• **YOUR OBJECTIVE**
Please reproduce the entries exactly, skipping each picture.

(Before-and-after change records)
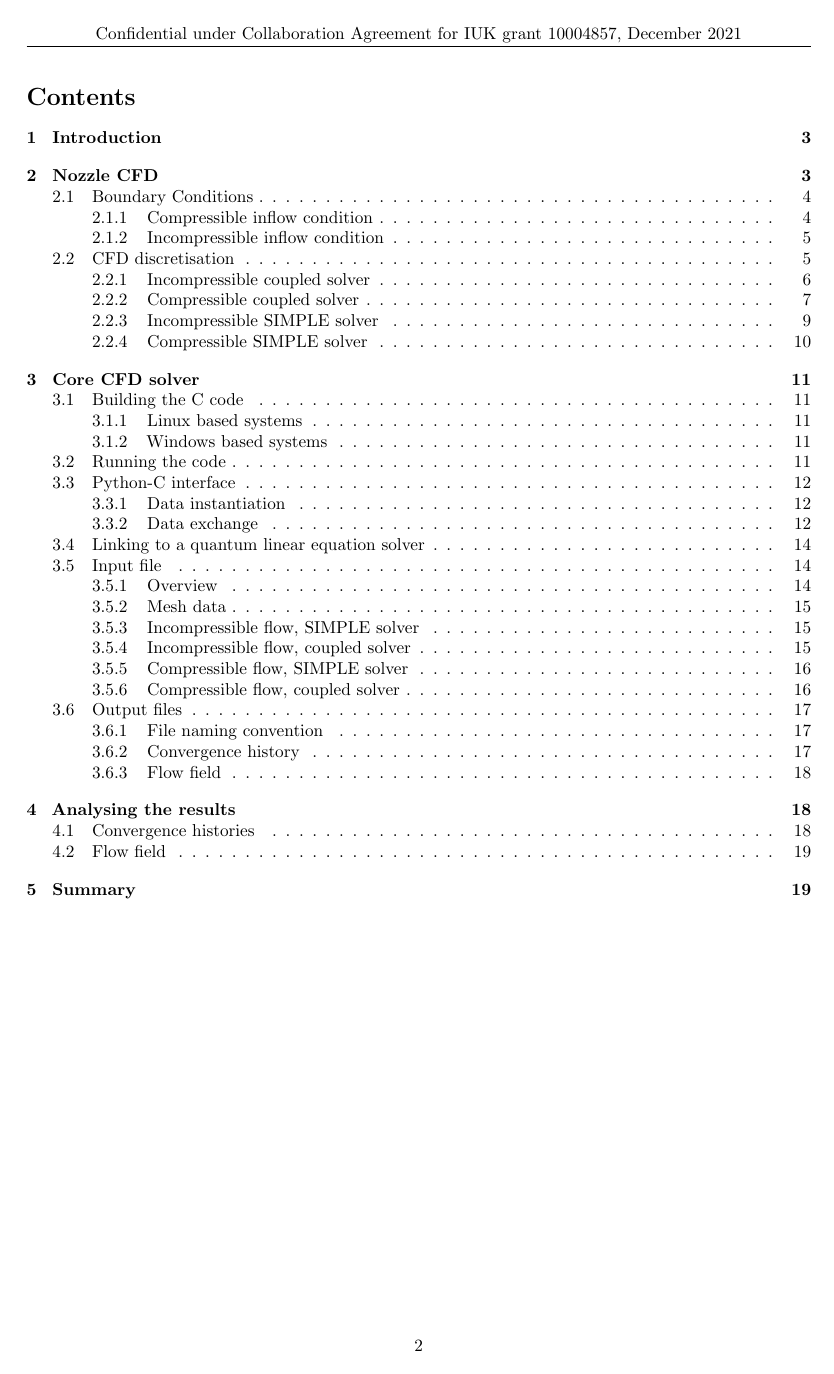
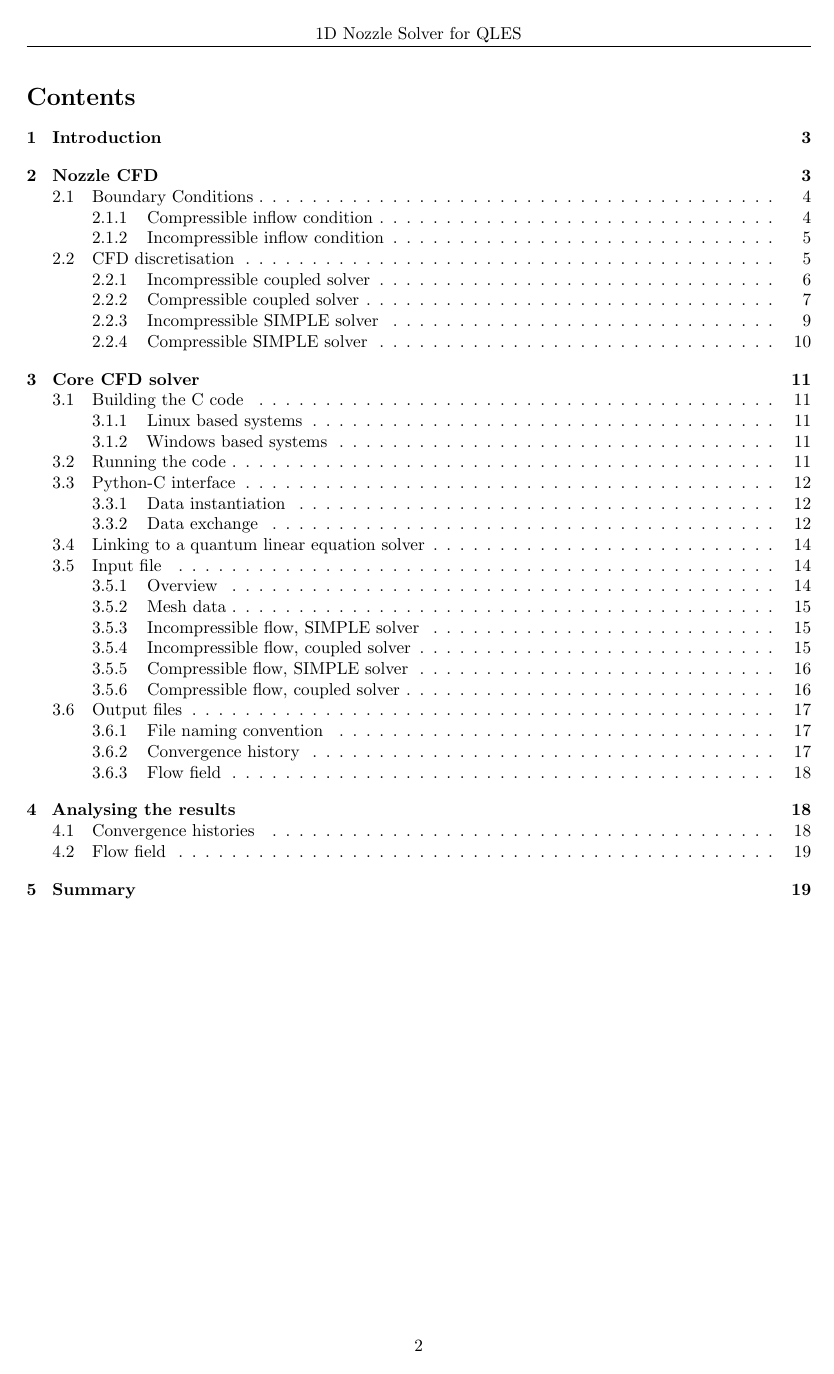
Before and after one commit to rolls-royce/qc-cfd, a LaTeX paper (1D-Nozzle/doc/latex/nozzle-util.tex): page 2 of 20. Compiled offline with pdfLaTeX.

Commit message:
Corrected user guide header

```diff
--- a/1D-Nozzle/doc/latex/nozzle-util.tex
+++ b/1D-Nozzle/doc/latex/nozzle-util.tex
@@ -90,7 +90,7 @@
 \pagestyle{fancy}
 \renewcommand{\headrulewidth}{0.5pt} % line in header area
 \fancyhf{}
-\chead{Confidential under Collaboration Agreement for IUK grant 10004857, December 2021}
+\chead{1D Nozzle Solver for QLES}
 \cfoot{\thepage}
 
 
```
Also changed, not shown: 1D-Nozzle/doc/nozzle-util.pdf.
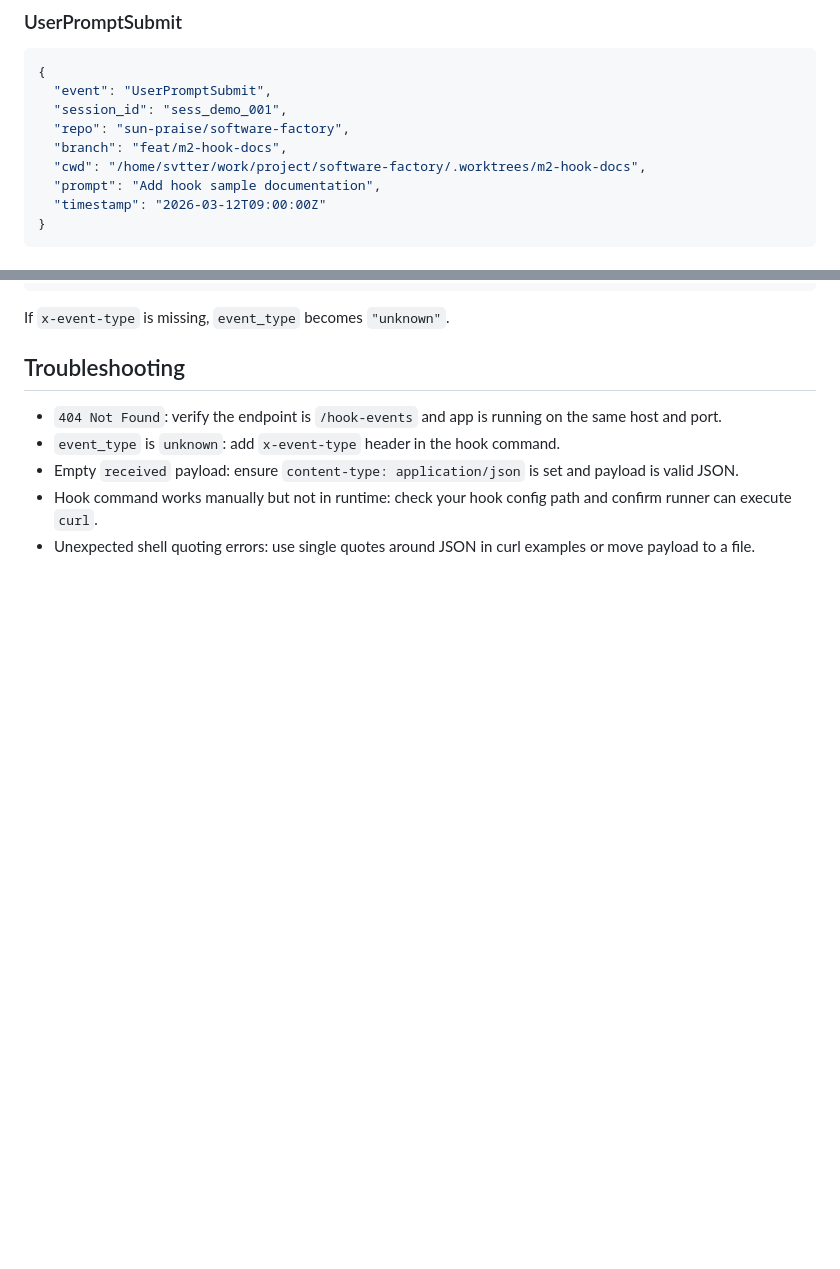
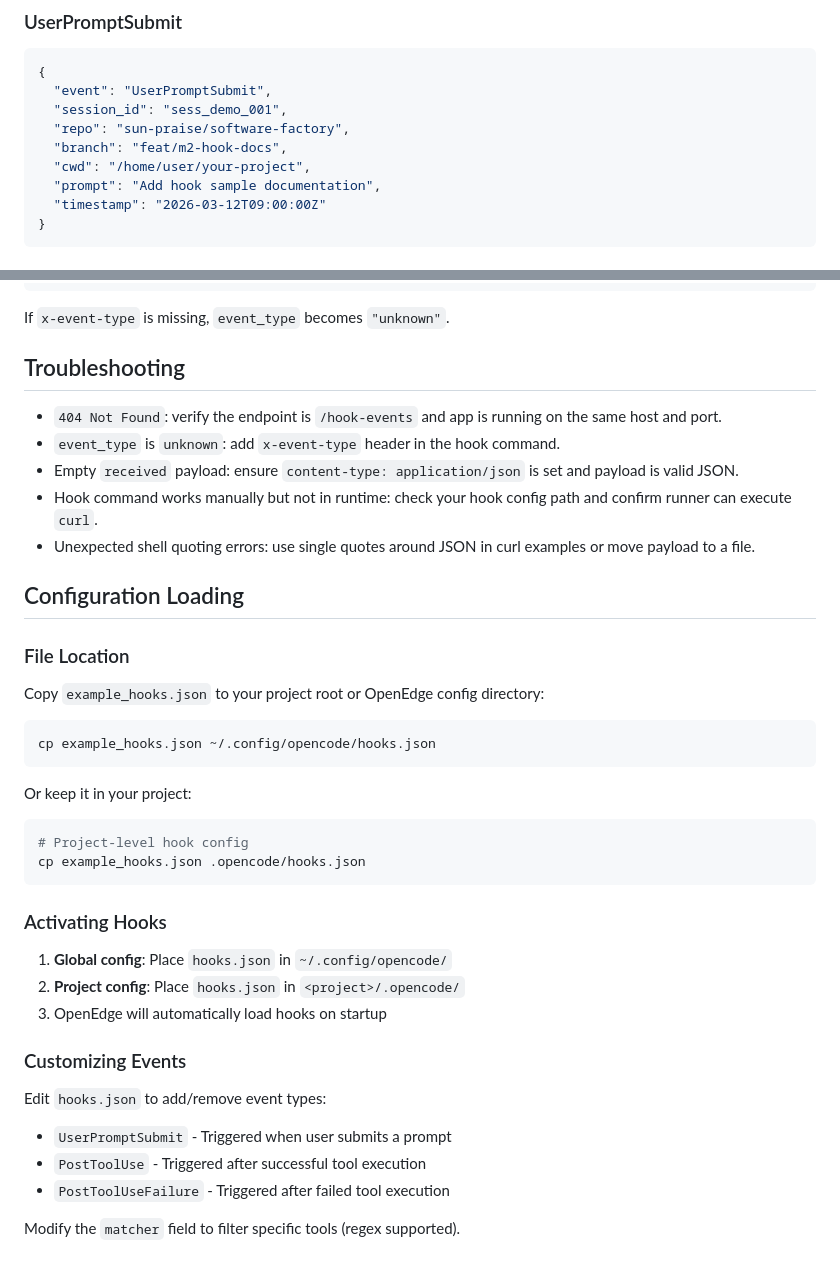
Before and after one commit to sun-praise/software-factory, a Markdown page: docs/hook-samples.md, 2 parts joined by grey strips. Rendered like a GitHub page; blank space fills up the shorter version.

Commit message:
fix: address review feedback - remove real paths and add config loading docs

````diff
--- a/docs/hook-samples.md
+++ b/docs/hook-samples.md
@@ -24,7 +24,7 @@ The app reads JSON body from the hook command and event type from `x-event-type`
   "session_id": "sess_demo_001",
   "repo": "sun-praise/software-factory",
   "branch": "feat/m2-hook-docs",
-  "cwd": "/home/svtter/work/project/software-factory/.worktrees/m2-hook-docs",
+  "cwd": "/home/user/your-project",
   "prompt": "Add hook sample documentation",
   "timestamp": "2026-03-12T09:00:00Z"
 }
@@ -110,3 +110,36 @@ If `x-event-type` is missing, `event_type` becomes `"unknown"`.
 - Empty `received` payload: ensure `content-type: application/json` is set and payload is valid JSON.
 - Hook command works manually but not in runtime: check your hook config path and confirm runner can execute `curl`.
 - Unexpected shell quoting errors: use single quotes around JSON in curl examples or move payload to a file.
+
+## Configuration Loading
+
+### File Location
+
+Copy `example_hooks.json` to your project root or OpenEdge config directory:
+
+```bash
+cp example_hooks.json ~/.config/opencode/hooks.json
+```
+
+Or keep it in your project:
+
+```bash
+# Project-level hook config
+cp example_hooks.json .opencode/hooks.json
+```
+
+### Activating Hooks
+
+1. **Global config**: Place `hooks.json` in `~/.config/opencode/`
+2. **Project config**: Place `hooks.json` in `<project>/.opencode/`
+3. OpenEdge will automatically load hooks on startup
+
+### Customizing Events
+
+Edit `hooks.json` to add/remove event types:
+
+- `UserPromptSubmit` - Triggered when user submits a prompt
+- `PostToolUse` - Triggered after successful tool execution
+- `PostToolUseFailure` - Triggered after failed tool execution
+
+Modify the `matcher` field to filter specific tools (regex supported).
````
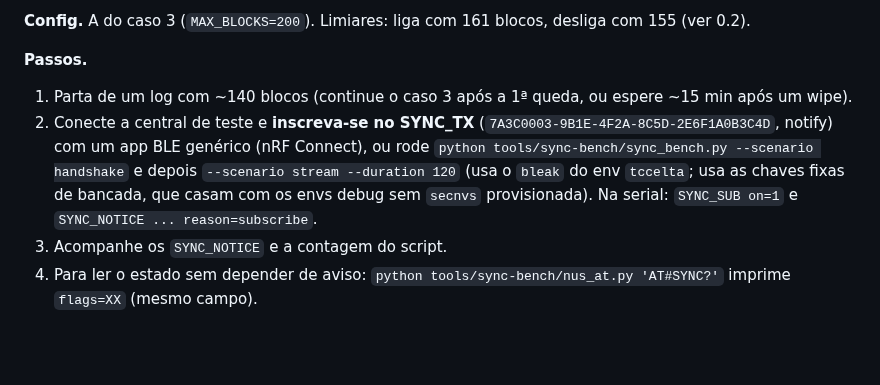
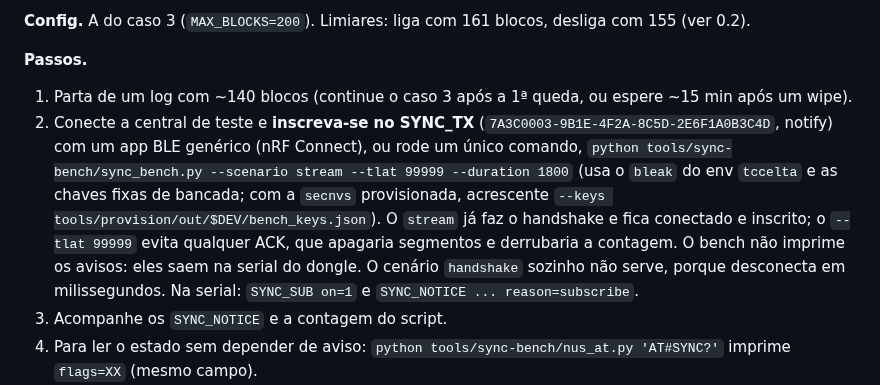
Before and after one commit to rodrigomarcolin/tccelta, a Markdown page: esp32-firmware/docs/roteiro-teste-limite-blocos.md, the part around the change. GitHub-like rendering; blank space fills up the shorter version.

Commit message:
docs(firmware): caso do aviso de flash usa stream sem ACK em vez de handshake
Co-Authored-By: Claude Sonnet 5.5 <noreply@anthropic.com>

```diff
--- a/esp32-firmware/docs/roteiro-teste-limite-blocos.md
+++ b/esp32-firmware/docs/roteiro-teste-limite-blocos.md
@@ -204,7 +204,7 @@ build_flags =
 
 **Passos.**
 1. Parta de um log com ~140 blocos (continue o caso 3 após a 1ª queda, ou espere ~15 min após um wipe).
-2. Conecte a central de teste e **inscreva-se no SYNC_TX** (`7A3C0003-9B1E-4F2A-8C5D-2E6F1A0B3C4D`, notify) com um app BLE genérico (nRF Connect), ou rode `python tools/sync-bench/sync_bench.py --scenario handshake` e depois `--scenario stream --duration 120` (usa o `bleak` do env `tccelta`; usa as chaves fixas de bancada, que casam com os envs debug sem `secnvs` provisionada). Na serial: `SYNC_SUB on=1` e `SYNC_NOTICE ... reason=subscribe`.
+2. Conecte a central de teste e **inscreva-se no SYNC_TX** (`7A3C0003-9B1E-4F2A-8C5D-2E6F1A0B3C4D`, notify) com um app BLE genérico (nRF Connect), ou rode um único comando, `python tools/sync-bench/sync_bench.py --scenario stream --tlat 99999 --duration 1800` (usa o `bleak` do env `tccelta` e as chaves fixas de bancada; com a `secnvs` provisionada, acrescente `--keys tools/provision/out/$DEV/bench_keys.json`). O `stream` já faz o handshake e fica conectado e inscrito; o `--tlat 99999` evita qualquer ACK, que apagaria segmentos e derrubaria a contagem. O bench não imprime os avisos: eles saem na serial do dongle. O cenário `handshake` sozinho não serve, porque desconecta em milissegundos. Na serial: `SYNC_SUB on=1` e `SYNC_NOTICE ... reason=subscribe`.
 3. Acompanhe os `SYNC_NOTICE` e a contagem do script.
 4. Para ler o estado sem depender de aviso: `python tools/sync-bench/nus_at.py 'AT#SYNC?'` imprime `flags=XX` (mesmo campo).
 5. Parte B (desligar por exclusão): com a flag ligada, `AT#SYNC?` (anote `head=`) e `AT#ACK <head>` (caso 8).
```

• **ANSWER AREA**
Before and after one commit to rolls-royce/qc-cfd, a LaTeX paper (1D-Nozzle/doc/latex/nozzle-util.tex): page 2 of 20. Compiled offline with pdfLaTeX.

Commit message:
Corrected user guide header

```diff
--- a/1D-Nozzle/doc/latex/nozzle-util.tex
+++ b/1D-Nozzle/doc/latex/nozzle-util.tex
@@ -90,7 +90,7 @@
 \pagestyle{fancy}
 \renewcommand{\headrulewidth}{0.5pt} % line in header area
 \fancyhf{}
-\chead{Confidential under Collaboration Agreement for IUK grant 10004857, December 2021}
+\chead{1D Nozzle Solver for QLES}
 \cfoot{\thepage}
 
 
```
Also changed, not shown: 1D-Nozzle/doc/nozzle-util.pdf.
Before and after one commit to sun-praise/software-factory, a Markdown page: docs/hook-samples.md, 2 parts joined by grey strips. Rendered like a GitHub page; blank space fills up the shorter version.

Commit message:
fix: address review feedback - remove real paths and add config loading docs

````diff
--- a/docs/hook-samples.md
+++ b/docs/hook-samples.md
@@ -24,7 +24,7 @@ The app reads JSON body from the hook command and event type from `x-event-type`
   "session_id": "sess_demo_001",
   "repo": "sun-praise/software-factory",
   "branch": "feat/m2-hook-docs",
-  "cwd": "/home/svtter/work/project/software-factory/.worktrees/m2-hook-docs",
+  "cwd": "/home/user/your-project",
   "prompt": "Add hook sample documentation",
   "timestamp": "2026-03-12T09:00:00Z"
 }
@@ -110,3 +110,36 @@ If `x-event-type` is missing, `event_type` becomes `"unknown"`.
 - Empty `received` payload: ensure `content-type: application/json` is set and payload is valid JSON.
 - Hook command works manually but not in runtime: check your hook config path and confirm runner can execute `curl`.
 - Unexpected shell quoting errors: use single quotes around JSON in curl examples or move payload to a file.
+
+## Configuration Loading
+
+### File Location
+
+Copy `example_hooks.json` to your project root or OpenEdge config directory:
+
+```bash
+cp example_hooks.json ~/.config/opencode/hooks.json
+```
+
+Or keep it in your project:
+
+```bash
+# Project-level hook config
+cp example_hooks.json .opencode/hooks.json
+```
+
+### Activating Hooks
+
+1. **Global config**: Place `hooks.json` in `~/.config/opencode/`
+2. **Project config**: Place `hooks.json` in `<project>/.opencode/`
+3. OpenEdge will automatically load hooks on startup
+
+### Customizing Events
+
+Edit `hooks.json` to add/remove event types:
+
+- `UserPromptSubmit` - Triggered when user submits a prompt
+- `PostToolUse` - Triggered after successful tool execution
+- `PostToolUseFailure` - Triggered after failed tool execution
+
+Modify the `matcher` field to filter specific tools (regex supported).
````
Before and after one commit to rodrigomarcolin/tccelta, a Markdown page: esp32-firmware/docs/roteiro-teste-limite-blocos.md, the part around the change. GitHub-like rendering; blank space fills up the shorter version.

Commit message:
docs(firmware): caso do aviso de flash usa stream sem ACK em vez de handshake
Co-Authored-By: Claude Sonnet 5.5 <noreply@anthropic.com>

```diff
--- a/esp32-firmware/docs/roteiro-teste-limite-blocos.md
+++ b/esp32-firmware/docs/roteiro-teste-limite-blocos.md
@@ -204,7 +204,7 @@ build_flags =
 
 **Passos.**
 1. Parta de um log com ~140 blocos (continue o caso 3 após a 1ª queda, ou espere ~15 min após um wipe).
-2. Conecte a central de teste e **inscreva-se no SYNC_TX** (`7A3C0003-9B1E-4F2A-8C5D-2E6F1A0B3C4D`, notify) com um app BLE genérico (nRF Connect), ou rode `python tools/sync-bench/sync_bench.py --scenario handshake` e depois `--scenario stream --duration 120` (usa o `bleak` do env `tccelta`; usa as chaves fixas de bancada, que casam com os envs debug sem `secnvs` provisionada). Na serial: `SYNC_SUB on=1` e `SYNC_NOTICE ... reason=subscribe`.
+2. Conecte a central de teste e **inscreva-se no SYNC_TX** (`7A3C0003-9B1E-4F2A-8C5D-2E6F1A0B3C4D`, notify) com um app BLE genérico (nRF Connect), ou rode um único comando, `python tools/sync-bench/sync_bench.py --scenario stream --tlat 99999 --duration 1800` (usa o `bleak` do env `tccelta` e as chaves fixas de bancada; com a `secnvs` provisionada, acrescente `--keys tools/provision/out/$DEV/bench_keys.json`). O `stream` já faz o handshake e fica conectado e inscrito; o `--tlat 99999` evita qualquer ACK, que apagaria segmentos e derrubaria a contagem. O bench não imprime os avisos: eles saem na serial do dongle. O cenário `handshake` sozinho não serve, porque desconecta em milissegundos. Na serial: `SYNC_SUB on=1` e `SYNC_NOTICE ... reason=subscribe`.
 3. Acompanhe os `SYNC_NOTICE` e a contagem do script.
 4. Para ler o estado sem depender de aviso: `python tools/sync-bench/nus_at.py 'AT#SYNC?'` imprime `flags=XX` (mesmo campo).
 5. Parte B (desligar por exclusão): com a flag ligada, `AT#SYNC?` (anote `head=`) e `AT#ACK <head>` (caso 8).
```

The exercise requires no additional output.